Recently, on January 10-12, indigenous groups in Ecuador came together at the Third Congress of Indigenous Nationalities and Peoples of Ecuador. Congress delegates vowed to fight for the recognition of the rights of indigenous peoples and the recognition of Ecuador as a plurinational state, and to oppose the extraction of natural resources. They called on the constituent assembly underway under the leadership of leftist leader Rafael Correa to include an agrarian reform law that would restore lands to indigenous communities. At the Congress, a new president, Marlon Santi, was elected to CONAIE. Santi was involved in the protests against the multinational oil company ARCO (Atlantic Richfield company) in the 1980s, and was a dissident during the Gutierrez administration.
In an interview with Patricio Zhinghri T., Santi said that proposals from the indigenous movement are not on the agenda of the Correa government, and there are concerns that it will not be represented in the constitutional reforms. He revealed a willingness to strategize and collaborate with the government, but emphasized that indigenous groups will continue to mobilize independently to put their concerns on the agenda.
These concerns are being echoed in other parts of Latin America as indigenous groups have sought to retain a sense of organizational independence under left wing governments. In March 2005 and January 2006, indigenous groups from the north-western state of Zulia in Venezuela organized protests against plans of the Chávez government to increase coal mining in their state.
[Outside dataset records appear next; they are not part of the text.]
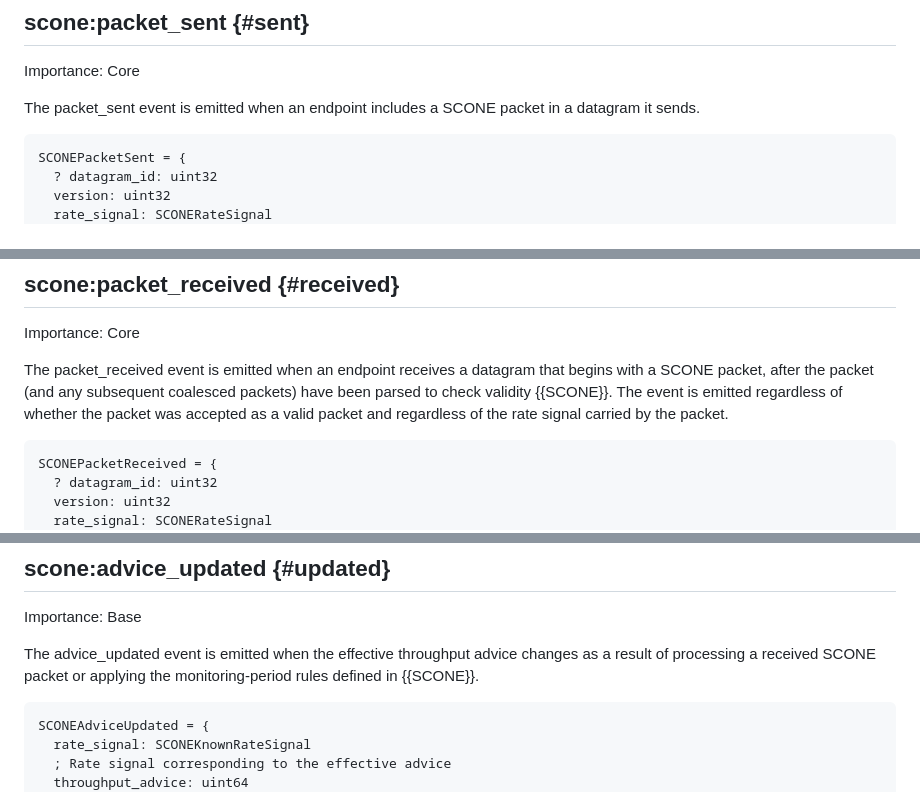
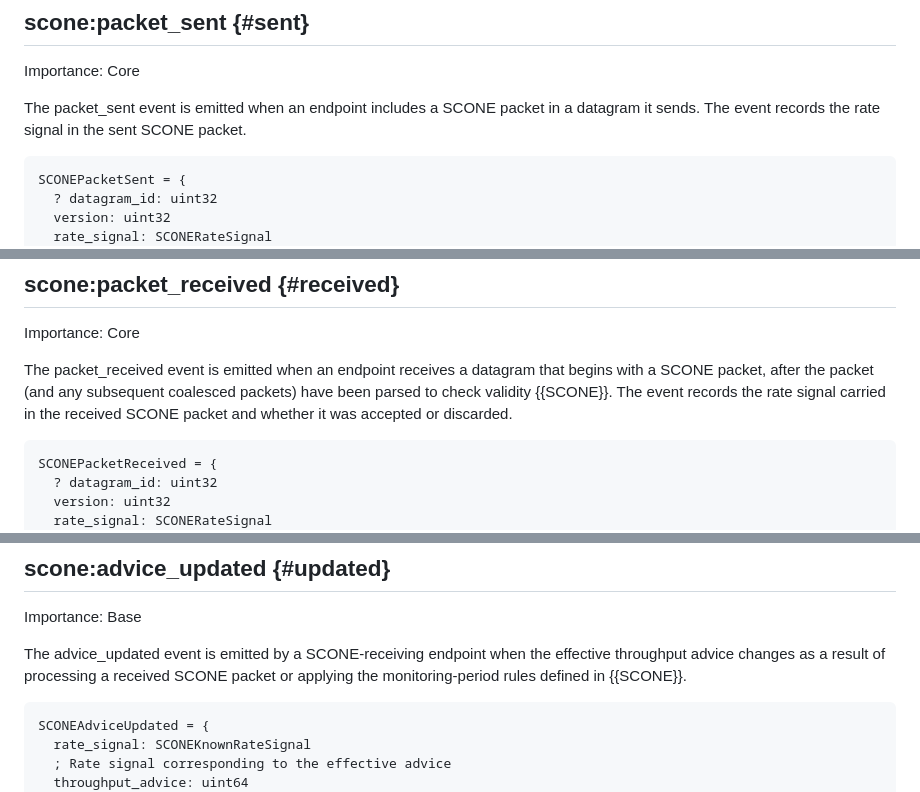
Before and after one commit to RaghavKej/scone-qlog, a Markdown page: draft-kejriwal-scone-scone-qlog.md, 3 parts joined by grey strips. GitHub-like rendering.

```diff
--- a/draft-kejriwal-scone-scone-qlog.md
+++ b/draft-kejriwal-scone-scone-qlog.md
@@ -111,7 +115,7 @@ $ProtocolEventData /= SCONEEventData
 
 Importance: Core
 
-The packet_sent event is emitted when an endpoint includes a SCONE packet in a datagram it sends.
+The packet_sent event is emitted when an endpoint includes a SCONE packet in a datagram it sends. The event records the rate signal in the sent SCONE packet.
 
 ~~~cddl
 SCONEPacketSent = {
@@ -132,7 +136,7 @@ SCONEPacketSent = {
 
 Importance: Core
 
-The packet_received event is emitted when an endpoint receives a datagram that begins with a SCONE packet, after the packet (and any subsequent coalesced packets) have been parsed to check validity {{SCONE}}. The event is emitted regardless of whether the packet was accepted as a valid packet and regardless of the rate signal carried by the packet.
+The packet_received event is emitted when an endpoint receives a datagram that begins with a SCONE packet, after the packet (and any subsequent coalesced packets) have been parsed to check validity {{SCONE}}. The event records the rate signal carried in the received SCONE packet and whether it was accepted or discarded.
 
 ~~~cddl
 SCONEPacketReceived = {
@@ -165,7 +169,7 @@ The `reason` field MAY be omitted if the value of `outcome` is "discarded", and
 
 Importance: Base
 
-The advice_updated event is emitted when the effective throughput advice changes as a result of processing a received SCONE packet or applying the monitoring-period rules defined in {{SCONE}}.
+The advice_updated event is emitted by a SCONE-receiving endpoint when the effective throughput advice changes as a result of processing a received SCONE packet or applying the monitoring-period rules defined in {{SCONE}}.
 
 ~~~cddl
 SCONEAdviceUpdated = {
```
Also changed, not shown: other parts of draft-kejriwal-scone-scone-qlog.md (+8 -4 lines).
While expressing their support for the president, they also pointed to the water contamination and health risks for the mostly indigenous population of the region who depend on scarce water supplies.
The growing level of indigenous activism in recent months and years, which also included a historic Zapatista women’s meeting and a Meeting of the Zapatistas with the People of the World from December 28 to January 1, 2008, has signaled the strength of indigenous movements within the revolutionary processes taking place across the region, and their unwillingness to be intimidated by the violence or threats of the powerful.
Sujatha Fernandes: email@example.com